Activity => Filter the records for "Media" and keep each line that has it.

Data =>
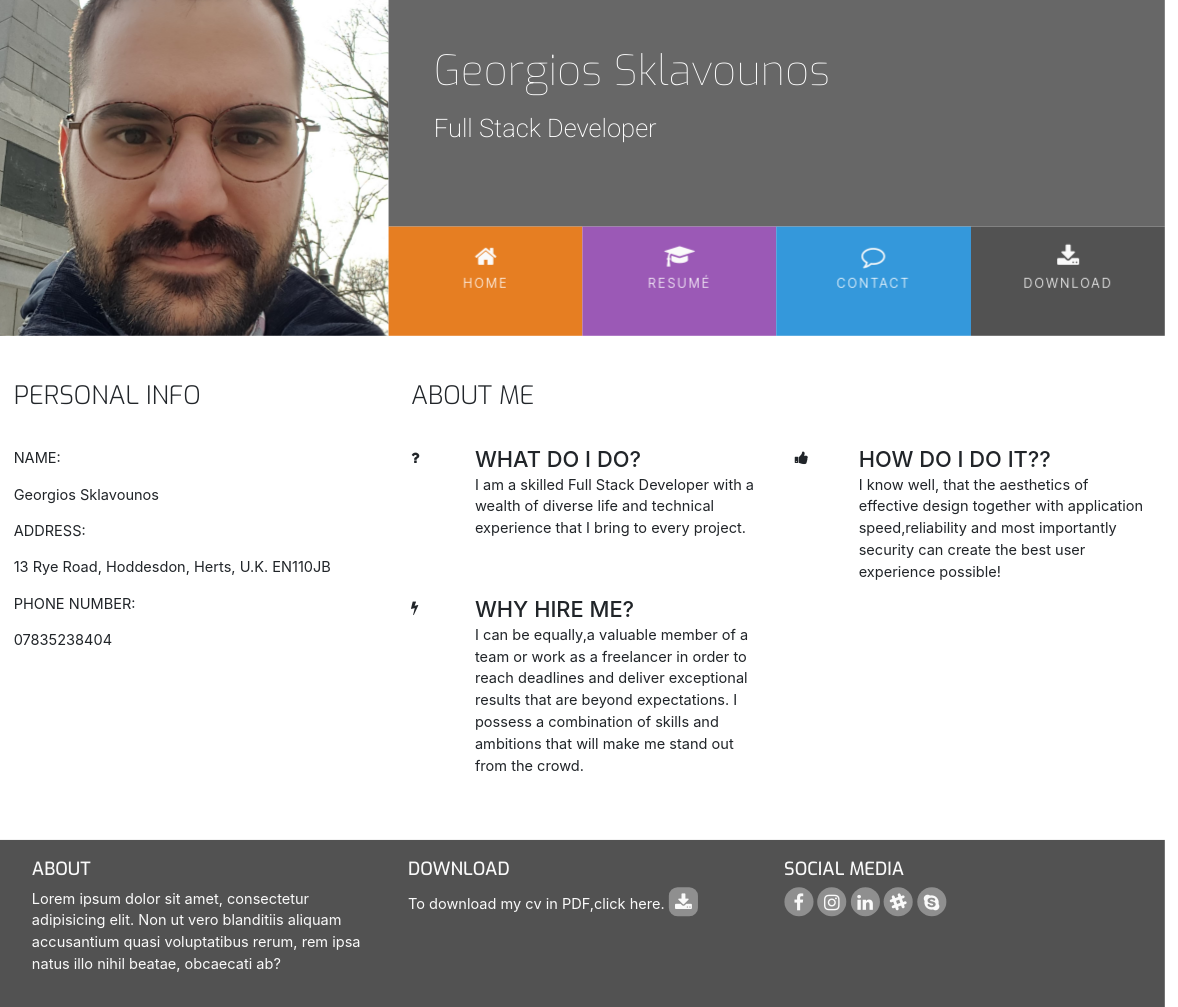
Repository: GeorgiosSklav/MyResume
Page: index.html
The author's editor kept a record of every edit. The page is drawn from the files as they stood at one moment, then again after the next edit.
The browser window is 1280 px wide. The page is 1295 px wide, so the pictures cover 1295 px, including what lies to the right of the window. The pictures show the whole page, at 91% of full size.

Above is the page before.

After the next edit:
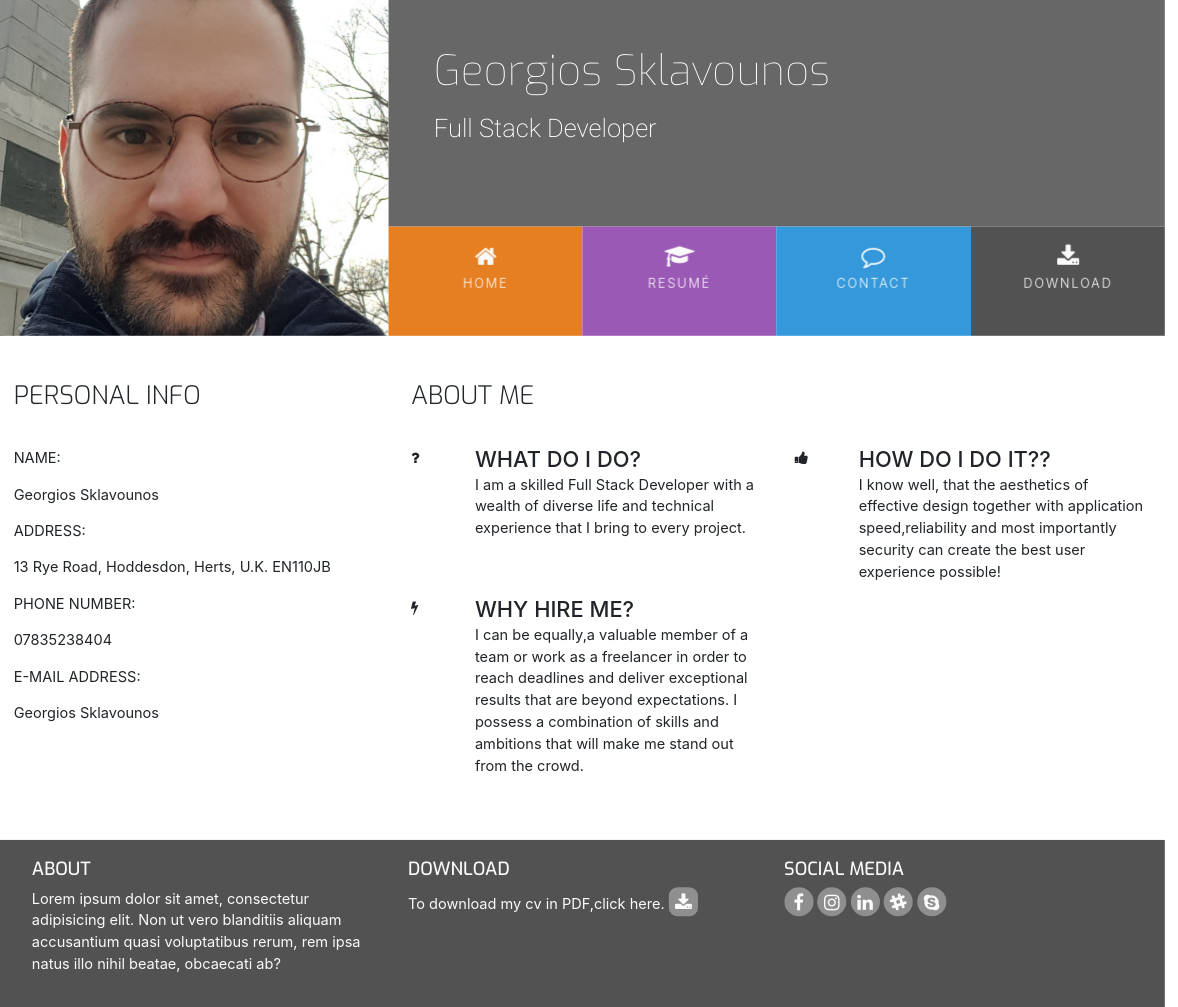
The edit:
--- a/index.html
+++ b/index.html
@@ -75,6 +75,14 @@
                     </div>
                     <div class="value">
                         <p>07835238404</p>
+                    </div>
+                </div>
+                 <div class="personal-info-item">
+                    <div class="key">
+                        <p class="uppercase">E-mail address:</p>
+                    </div>
+                    <div class="value">
+                        <p>Georgios Sklavounos</p>
                     </div>
                 </div>
             </div>
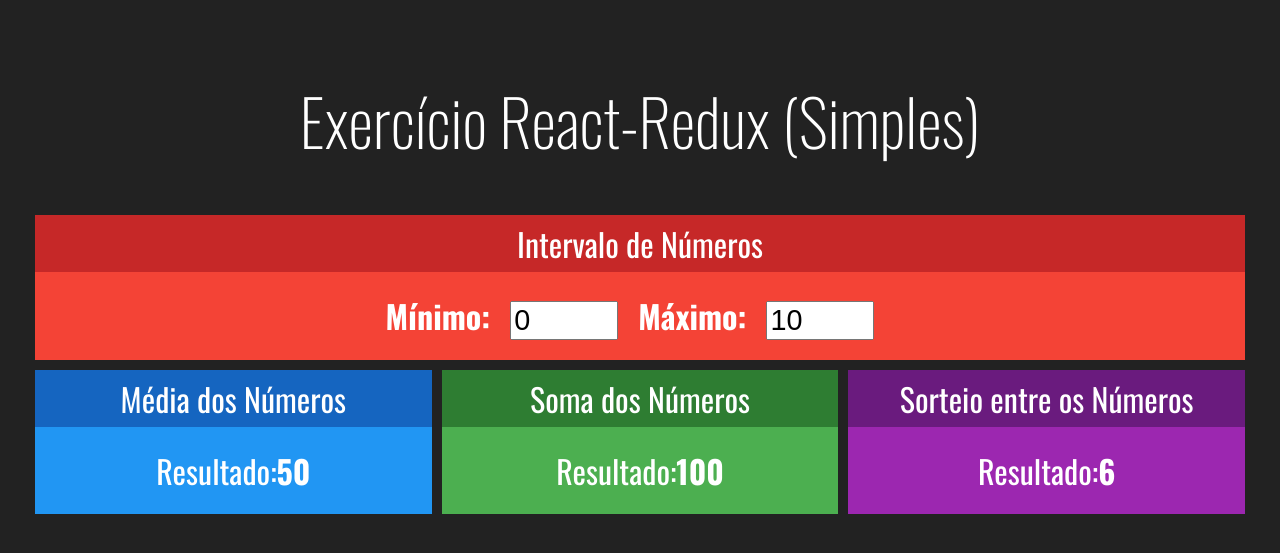
Repository: WellysonP/testando-react-redux
Page: /
An editor plug-in stored every save of this project. The page is shown before and after the next save, followed by the edit.
The browser window is 1280 px wide. The pictures show the whole page.
The project was rebuilt for these pictures with package versions that can differ from the ones it lists, and the page was loaded fresh each time.

Above is the page before, as saved 2023-01-12 18:42:19.

### public/index.html
<!DOCTYPE html>
<html lang="en">
  <head>
    <link rel="preconnect" href="https://fonts.googleapis.com">
<link rel="preconnect" href="https://fonts.gstatic.com" crossorigin>
<link href="https://fonts.googleapis.com/css2?family=Oswald:wght@200;300;400;500;600;700&display=swap" rel="stylesheet">
    <meta charset="utf-8" />
    <link rel="icon" href="%PUBLIC_URL%/favicon.ico" />
    <meta name="viewport" content="width=device-width, initial-scale=1" />
    <meta name="theme-color" content="#000000" />
    <meta
      name="description"
      content="Web site created using create-react-app"
    />
    <link rel="apple-touch-icon" href="%PUBLIC_URL%/logo192.png" />
    <!--
      manifest.json provides metadata used when your web app is installed on a
      user's mobile device or desktop. See https://developers.google.com/web/fundamentals/web-app-manifest/
    -->
    <link rel="manifest" href="%PUBLIC_URL%/manifest.json" />
    <!--
      Notice the use of %PUBLIC_URL% in the tags above.
      It will be replaced with the URL of the `public` folder during the build.
      Only files inside the `public` folder can be referenced from the HTML.

      Unlike "/favicon.ico" or "favicon.ico", "%PUBLIC_URL%/favicon.ico" will
      work correctly both with client-side routing and a non-root public URL.
      Learn how to configure a non-root public URL by running `npm run build`.
    -->
    <title>React App</title>
  </head>
  <body>
    <noscript>You need to enable JavaScript to run this app.</noscript>
    <div id="root"></div>
    <!--
      This HTML file is a template.
      If you open it directly in the browser, you will see an empty page.

      You can add webfonts, meta tags, or analytics to this file.
      The build step will place the bundled scripts into the <body> tag.

      To begin the development, run `npm start` or `yarn start`.
      To create a production bundle, use `npm run build` or `yarn build`.
    -->
  </body>
</html>

### src/index.css
body{
  background-color: #222;
  font-size: 2rem;
  font-family: Oswald;
  color: #fff;
  margin: 30px;
}

### src/App.js
import { useState } from 'react';
import './App.css';
import Intervalo from './components/Intervalo';
import Media from './components/Media';
import Soma from './components/Soma';
import Sorteio from './components/Sorteio';

function App() {
  const [min, setMin] = useState(0)
  const [max, setMax] = useState(100)
  return (
    <div className="App">
      <h1>Exercício React-Redux (Simples)</h1>
      <div className='linha'>
        <Intervalo></Intervalo>
      </div>
      <div className='linha'>
        <Media min={min} max={max}></Media>
        <Soma min={min} max={max}></Soma>
        <Sorteio min={min} max={max}></Sorteio>
      </div>
    </div>
  );
}

export default App;

### src/App.css
.App{
  display: flex;
  flex-direction: column;
  text-align: center;
}

h1{
  font-weight: 200;
}

.linha{
  display: flex;
}

### src/components/Intervalo.jsx
import Card from "./Card"
import "./Intervalo.css"


export default props => {
    return (
        <Card title="Intervalo de Números" red>
            <div className="Intervalo">
                <span>
                    <strong>Mínimo:</strong>
                    <input type="number" value={0} />
                </span>
                <span>
                    <strong>Máximo:</strong>
                    <input type="number" value={10} />
                </span>
            </div>
        </Card>
    )
}

### src/components/Media.jsx
import Card from "./Card"

export default props => {
    const { min, max } = props
    return (
        <Card title="Média dos Números" blue>
            <div>
                <span>
                    <span>Resultado:</span>
                    <strong>{(min + max) / 2}</strong>
                </span>
            </div>
        </Card>
    )
}

### src/components/Soma.jsx
import Card from "./Card"

export default props => {
    const { min, max } = props
    return (
        <Card title="Soma dos Números" green>
            <div>
                <span>
                    <span>Resultado:</span>
                    <strong>{min + max}</strong>
                </span>
            </div>
        </Card>
    )
}

### src/components/Sorteio.jsx
import Card from "./Card"

export default props => {
    const {min , max} = props
    const aleatorio = parseInt(Math.random()*(max-min))
    return (
        <Card title="Sorteio entre os Números" purple>
            <div>
                <span>
                    <span>Resultado:</span>
                    <strong>{aleatorio}</strong>
                </span>
            </div>
        </Card>
    )
}

### src/components/Card.jsx
import "./Card.css"

function getColor(props){
    if(props.red) return "Red"
    if(props.green) return "Green"
    if(props.blue) return "Blue"
    if(props.purple) return "Purple"
    return""
}

export default props => {
    return (
        <div className={`Card ${getColor(props)}`}>
            <div className="Header">
                <span className="Title">{props.title}</span>
            </div>
            <div className="Content">
                {props.children}
            </div>
        </div>
    )
}

### src/components/Intervalo.css
.Intervalo input{
    font-size: 1.8rem;
    margin-left: 20px;
    margin-right: 20px;
    width: 100px;
}

### src/components/Card.css
.Card{
    flex: 1;
    display: flex;
    flex-direction: column;
    margin: 5px;
}

.Card .Header{
    display: flex;
    flex-direction: row;
    justify-content: center;
}

.Card .Header .Title{
    flex: 1;
    padding: 5px;
}

.Card .Content{
    padding: 20px;
}

.Card.Red .Header{ color: #fff; background-color: #c62828;}
.Card.Red .Content{ color: #fff; background-color: #f44336;}

.Card.Green .Header{ color: #fff; background-color: #2e7d32;}
.Card.Green .Content{ color: #fff; background-color: #4caf50;}

.Card.Blue .Header{ color: #fff; background-color: #1565c0;}
.Card.Blue .Content{ color: #fff; background-color: #2196f3;}

.Card.Purple .Header{ color: #fff; background-color: #6A1B7e;}
.Card.Purple .Content{ color: #fff; background-color: #9c27b0;}

Loaded but not shown: src/index.js (common file); src/reportWebVitals.js (common file)

After the next save:
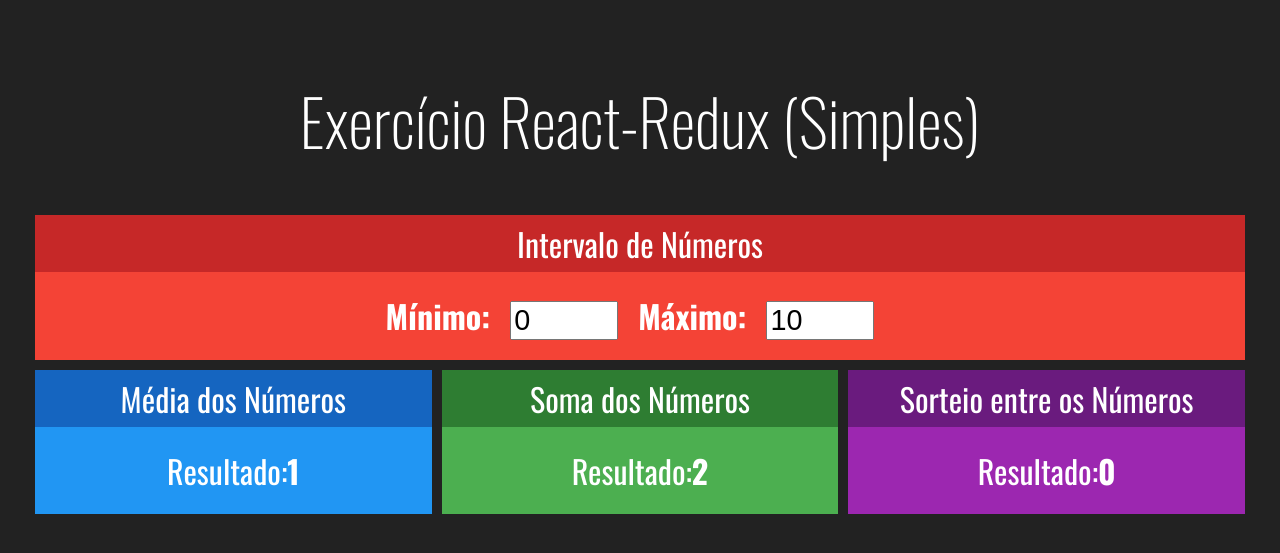
Saved 14 s later.
--- a/src/App.js
+++ b/src/App.js
@@ -7,7 +7,7 @@ import Sorteio from './components/Sorteio';
 
 function App() {
   const [min, setMin] = useState(0)
-  const [max, setMax] = useState(100)
+  const [max, setMax] = useState(2)
   return (
     <div className="App">
       <h1>Exercício React-Redux (Simples)</h1>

Answer box =>
import Media from './components/Media';
        <Media min={min} max={max}></Media>
### src/components/Media.jsx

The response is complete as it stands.